DIRECTIONS FOR THIS TASK
The answer must be a single number: how many lines of the records below contain "site".

─── SUPPLIED DATA ───

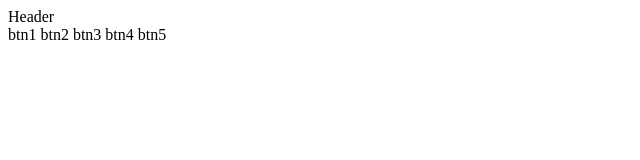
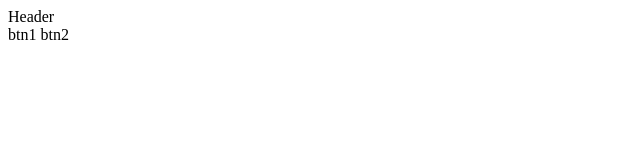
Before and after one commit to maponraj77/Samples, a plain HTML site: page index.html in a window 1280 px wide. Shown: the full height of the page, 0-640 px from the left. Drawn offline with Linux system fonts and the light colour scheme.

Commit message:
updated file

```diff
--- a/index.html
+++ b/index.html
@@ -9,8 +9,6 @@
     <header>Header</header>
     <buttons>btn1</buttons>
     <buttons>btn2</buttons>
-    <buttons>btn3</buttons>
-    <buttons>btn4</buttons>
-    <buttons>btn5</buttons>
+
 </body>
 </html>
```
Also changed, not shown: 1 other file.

───
─── SUPPLIED DATA ───

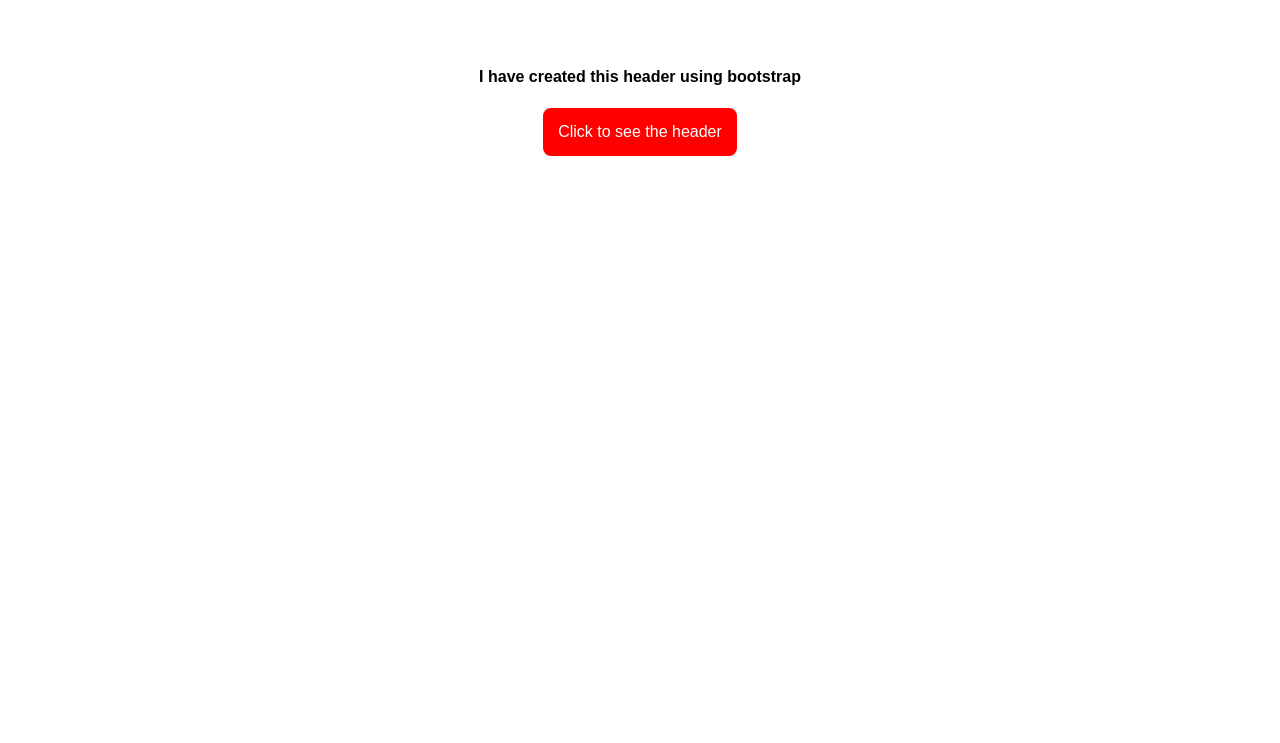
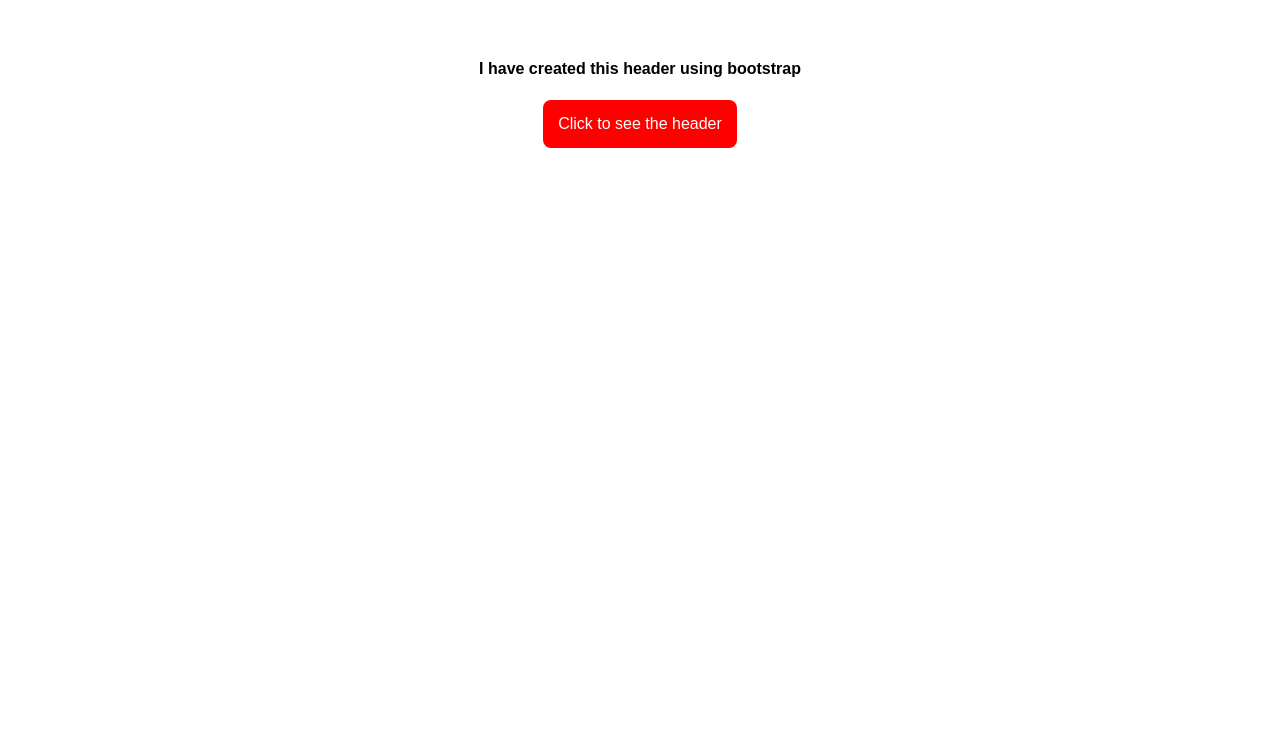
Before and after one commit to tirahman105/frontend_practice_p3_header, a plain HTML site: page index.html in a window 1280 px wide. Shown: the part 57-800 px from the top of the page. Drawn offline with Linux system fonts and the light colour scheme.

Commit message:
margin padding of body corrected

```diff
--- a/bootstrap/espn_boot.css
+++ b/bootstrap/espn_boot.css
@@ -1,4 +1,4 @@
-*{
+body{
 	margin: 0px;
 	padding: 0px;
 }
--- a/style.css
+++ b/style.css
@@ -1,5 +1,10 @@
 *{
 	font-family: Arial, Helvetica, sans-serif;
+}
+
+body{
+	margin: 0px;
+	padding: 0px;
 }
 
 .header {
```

───

RESPONSE
2